VIERA, Fla. - It's 5-1 Marlins as we go to the ninth inning here at Space Coast Stadium.
After Craig Stammen relieved Dan Haren and pitched two scoreless innings with three strikeouts, Tanner Roark gave up four runs in his 1 1/3 innings of work, putting Miami up big.
The Nationals loaded the bases with none out in the eighth, but brought across just one run on a Carlos Rivero sacrifice fly.
Drew Storen is on to work the ninth for the Nats.
I questioned in an earlier entry whether Dan Haren was battling some nerves in the first inning of his spring debut today. Haren gave up a triple to deep center on his second pitch of the game, allowed three of the first four hitters he faced to reach base and booted a ground ball hit right back at him.
So I asked Haren whether that was, indeed, the case. Was the veteran righty dealing with some nerves in his first start in a Nationals uniform?
"Absolutely," Haren responded immediately. "There's nerves every day. Every time I've taken the mound in my career there's nerves. I was nervous waking up today. I think if you're not like nervous, you shouldn't even do it anymore. But you know, this is what gets us going - competing.
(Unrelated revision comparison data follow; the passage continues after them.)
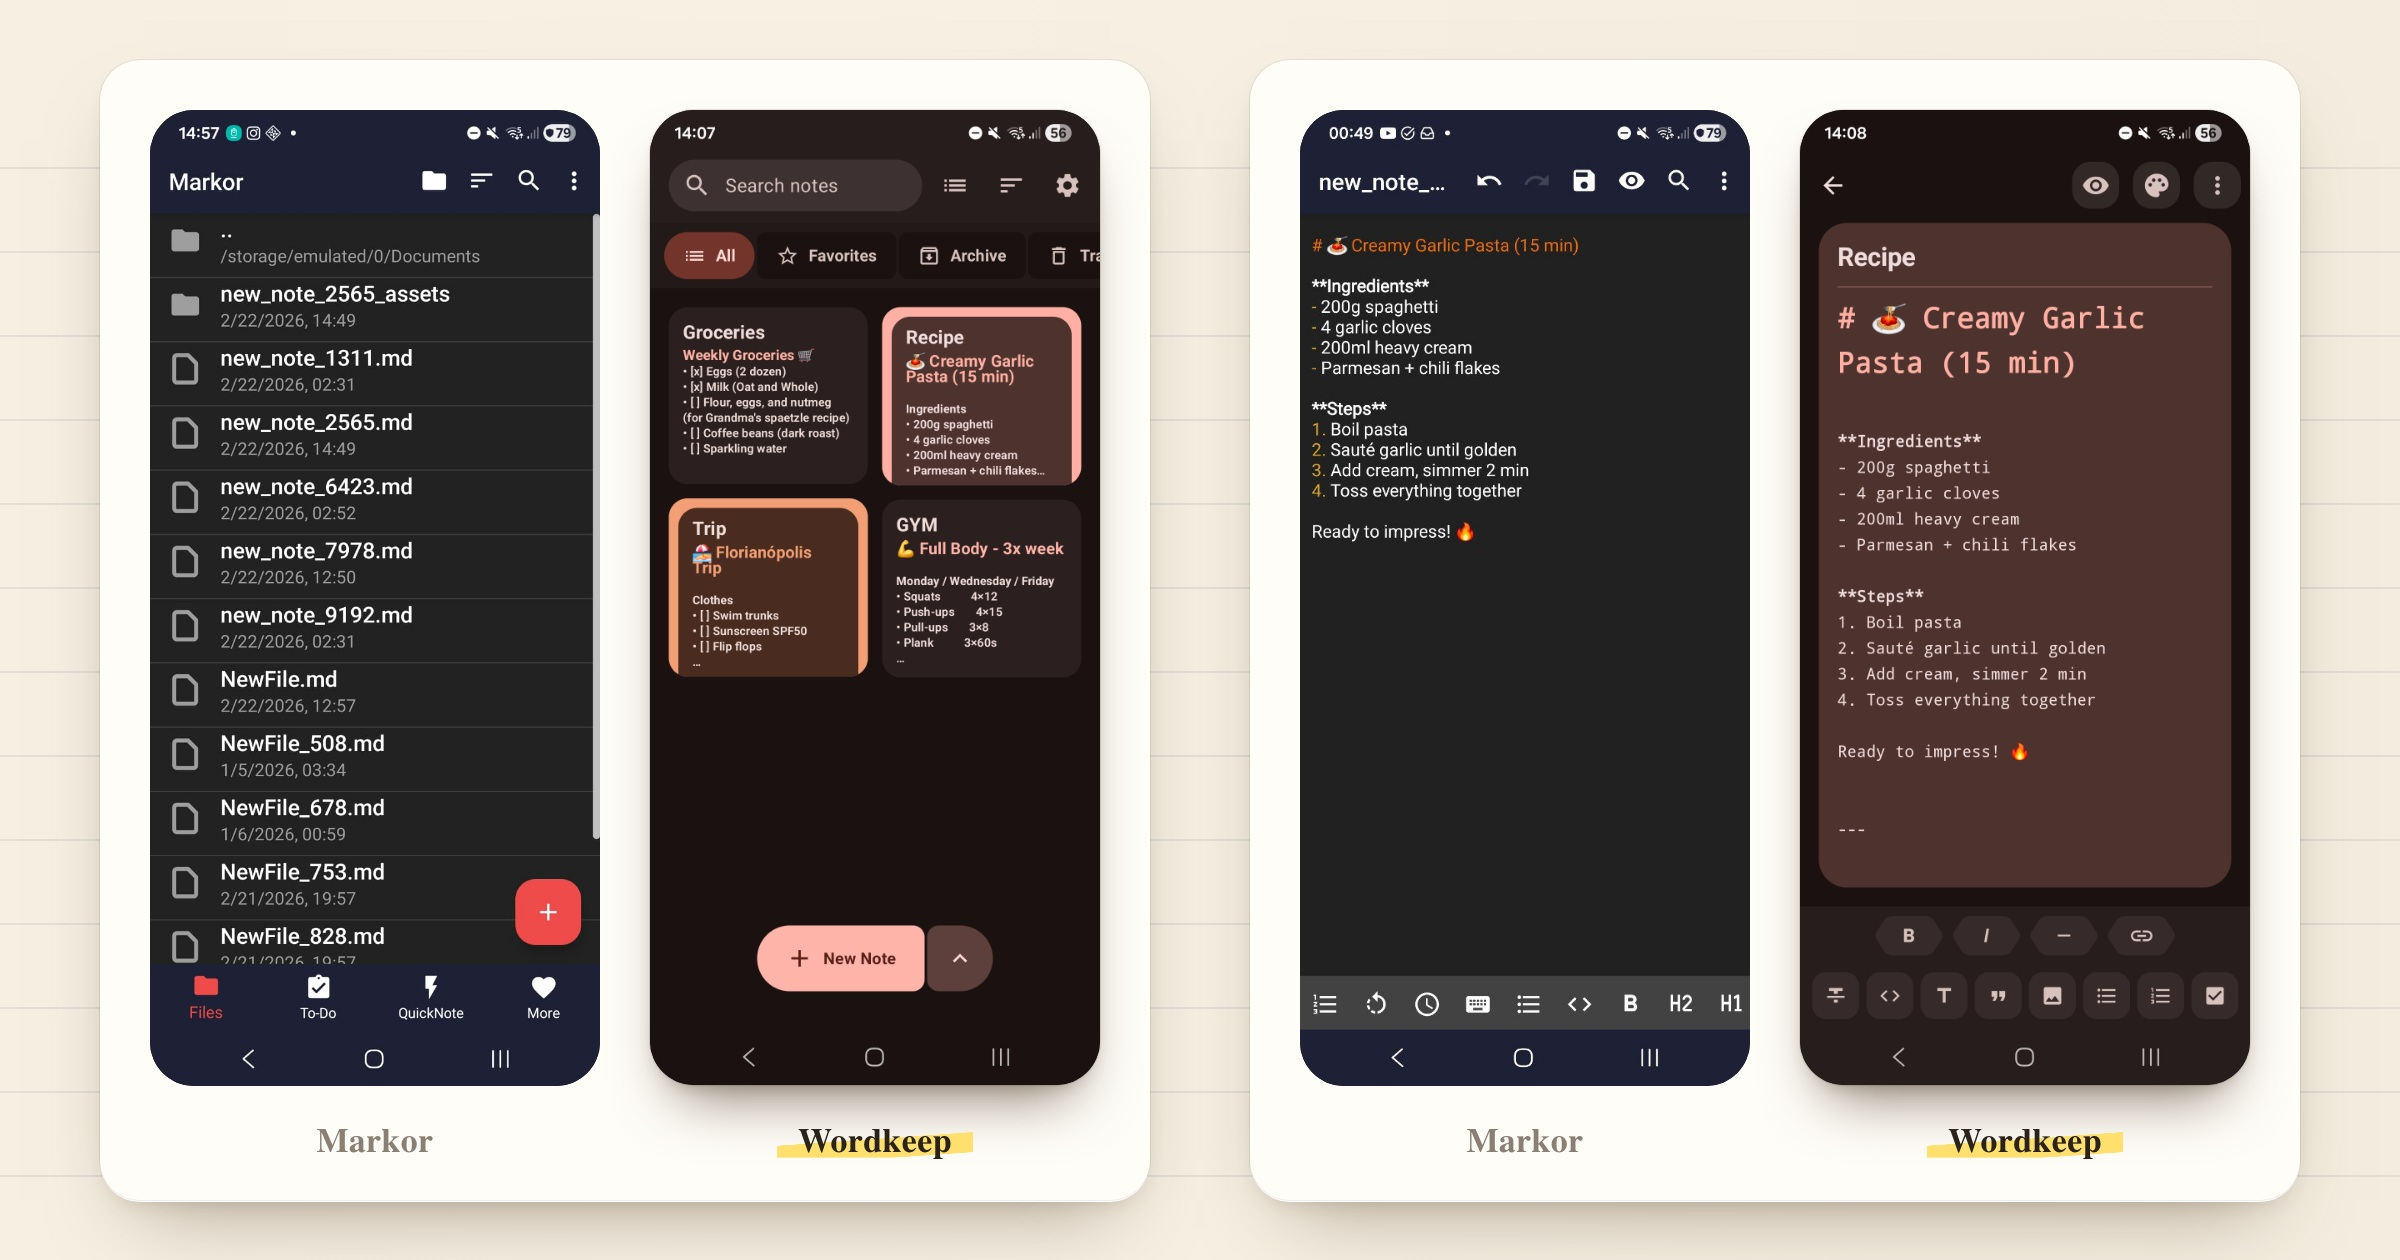
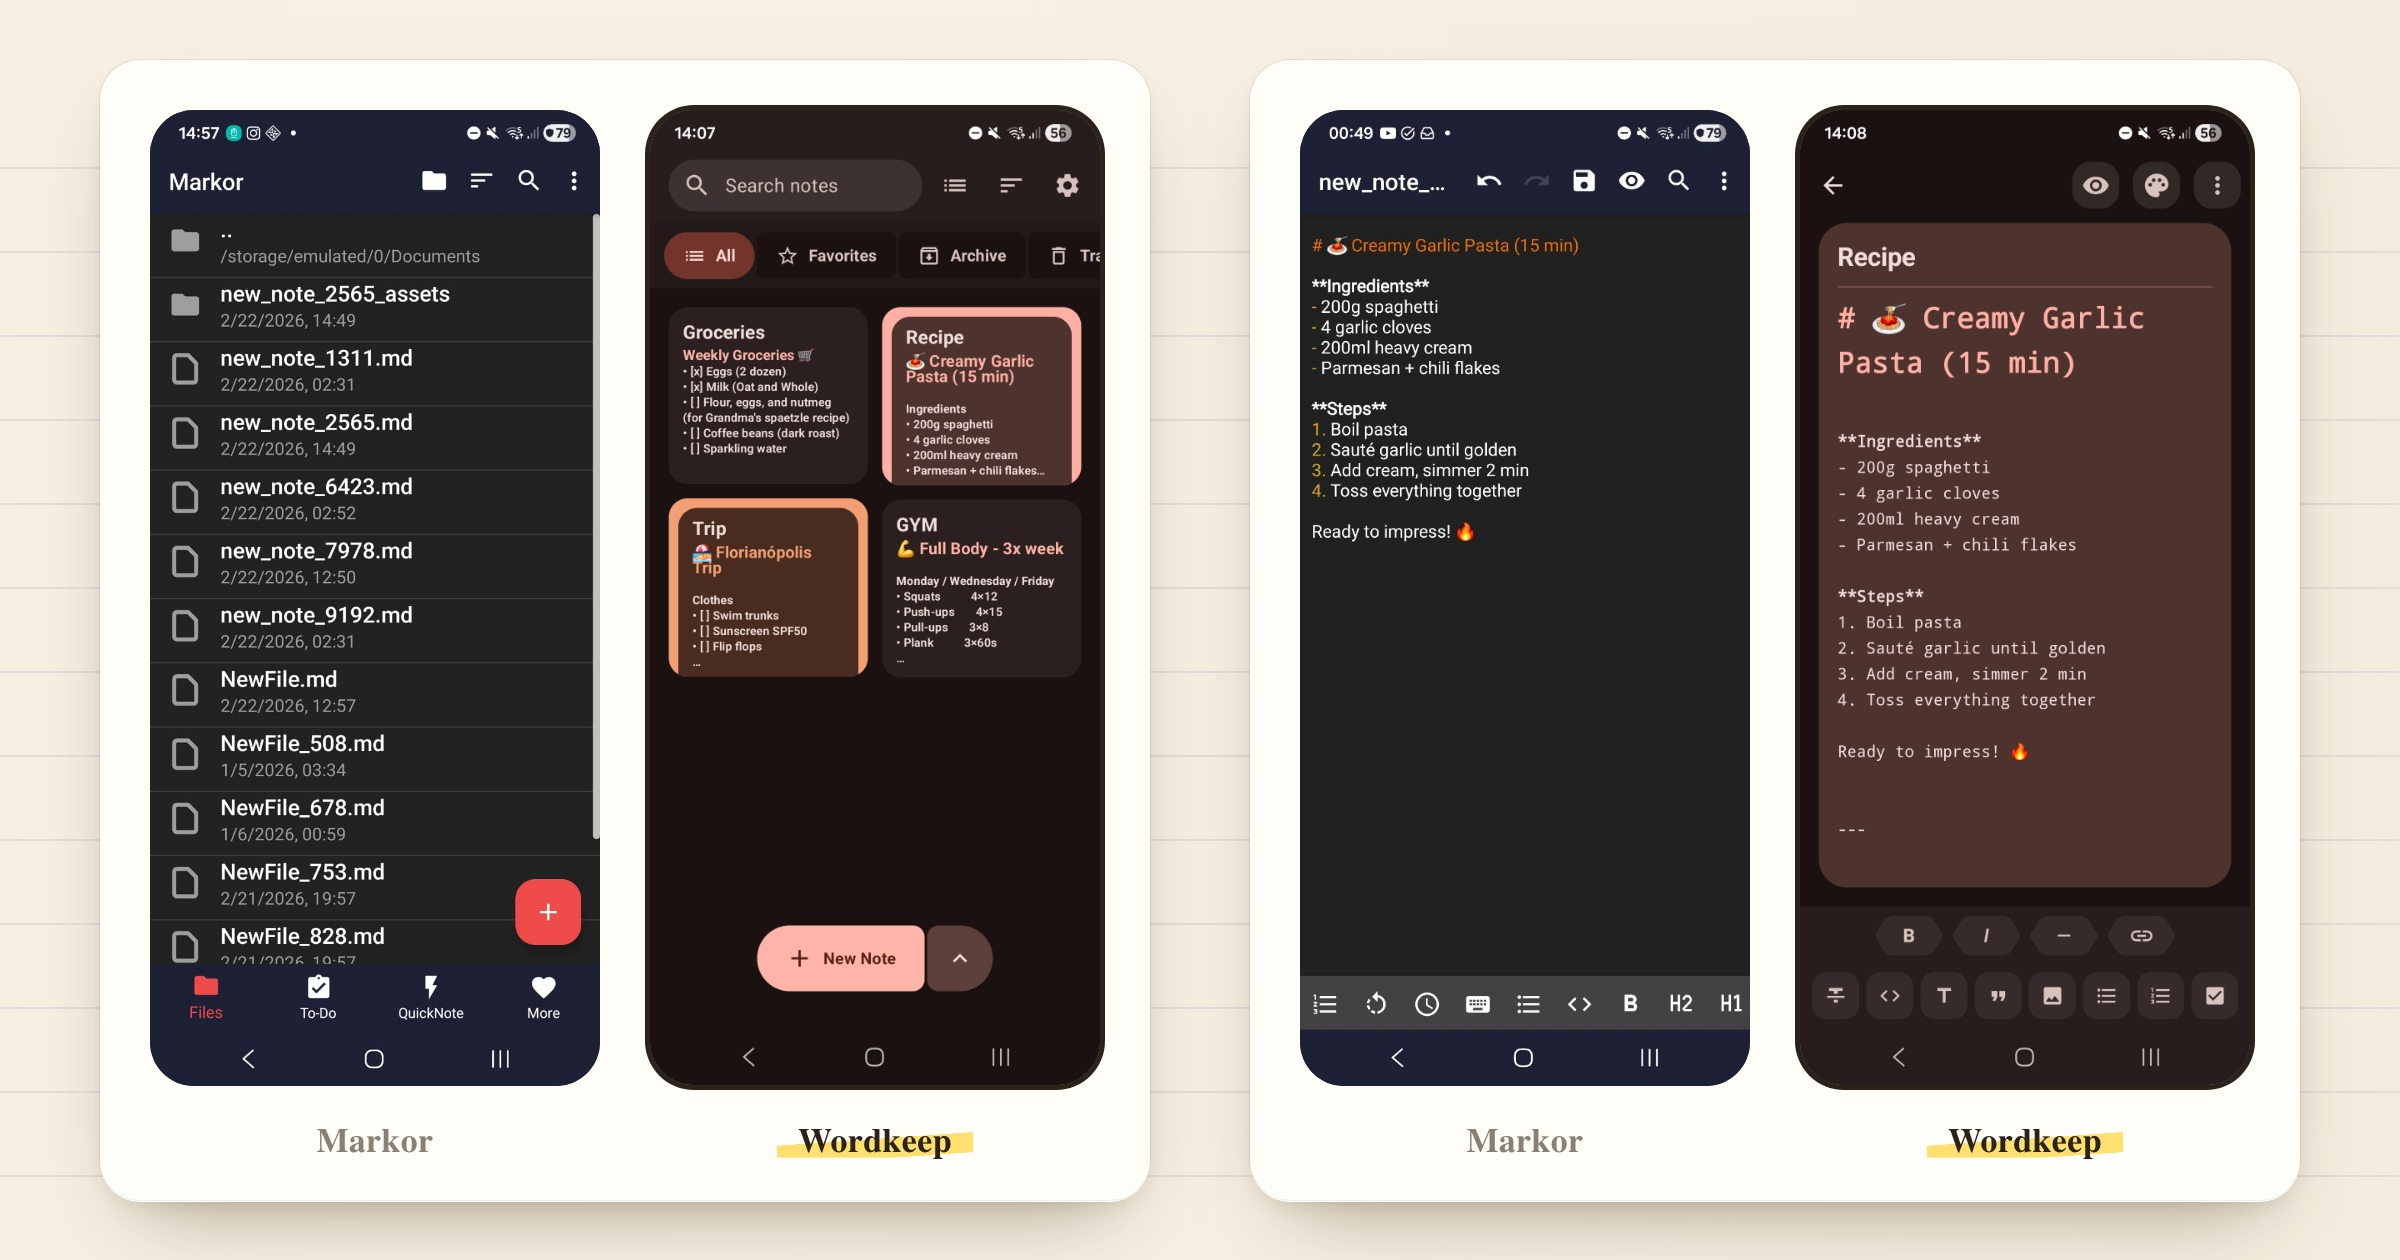
Outline the comparison screens with a border instead of a shadow

diff --git a/store-listing/theme.css b/store-listing/theme.css
@@ -65,7 +65,7 @@ header p{margin:28px 0 0;font-size:42px;line-height:1.28;font-weight:400;opacity
 /* Before and after: no device frames, just the two real screens side by side on the paper, the same size,
    on one baseline, each named by a small tag underneath. */
 .readme .compare .device{--bezel:0px;--radius:44px;width:450px;top:110px;background:none;
-  box-shadow:0 0 0 1px #2B22191f,0 34px 60px -26px #4a3420b0,0 8px 18px -10px #4a342060}
+  box-shadow:0 0 0 5px #2B2219}
 .readme .compare .device .screen{border-radius:44px;overflow:hidden}
 .readme .compare .pair1.before{left:150px}
 .readme .compare .pair1.after{left:650px}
And it starts today. But definitely there was some nerves."
Haren allowed one run in his two innings of work, limiting the damage in the first and then retiring the Marlins in order with two strikeouts in the second.
"Felt good, especially as it was going along," Haren said. "It was kind of a circus to start. They came out really aggressive, they swung at the first two strikes I threw. It's a different feeling having a hitter in trying to get hits off you. I was a little out of sorts at the beginning, felt behind guys. It's not my game to be (behind in the count) 1-0 or 3-0, but as the game started going, more first-pitch strikes and better looks. ...
"I'm not a guy (that) you're going to watch me and you're going to be like, 'Wow, his stuff was just amazing today.' I just work to get people out. It doesn't have to look good, I just want outs."
Haren planned on going just with his fastball and cutter today, but he threw one curveball and two splitters, one of which resulted in his first strikeout of the day, on Chris Coghlan.
The right-hander has made a concerted effort this spring to work on commanding the right side of the plate, specifically inside to right-handed hitters. He threw a handful of heaters inside to righties today and only remembered getting a strike on one of them, but felt good with his progress on that front.
"It's a different feel to go in to a righty, where to start the pitch," Haren said. "My game is all command, control, keeping guys off-balance, in and out. That's got to be a part of my game this year. Started doing it in September last year. (I was) just getting beat out over the plate too much and was having a lot more success at the end of the year. So I came in dedicated to working that side of the plate this year."
Haren joked that his stuff will complement that of the Nationals' other starters nicely.
"My fastball usually hovers around where Strasburg's changeup is," he said with a smile, "so it's going to be quite a different look for guys."
Haren has some experience working with catcher Kurt Suzuki from their days together with the Athletics, and that battery got a chance to get some more time in together today.
"Kurt was pretty much in sync with me today which is really hard to do," Haren said. "He was nice enough, he was catching the game the other day. I haven't thrown to him since 2007 in Oakland, and he hasn't caught me all spring and he was catching that day, and he came out that day early and caught my bullpen. So he's trying to work with me, I'm trying to work with him.
"I'm not the easiest guy to catch, either, just because of the way I like to gameplan to hitters and the different things I like to do with the ball so it's not so straightforward like fastball, curveball, changeup. A lot of it is location and setting up hitters."
Update: That'll do it. The Nats lose to the Marlins 5-1. Back with more in a few.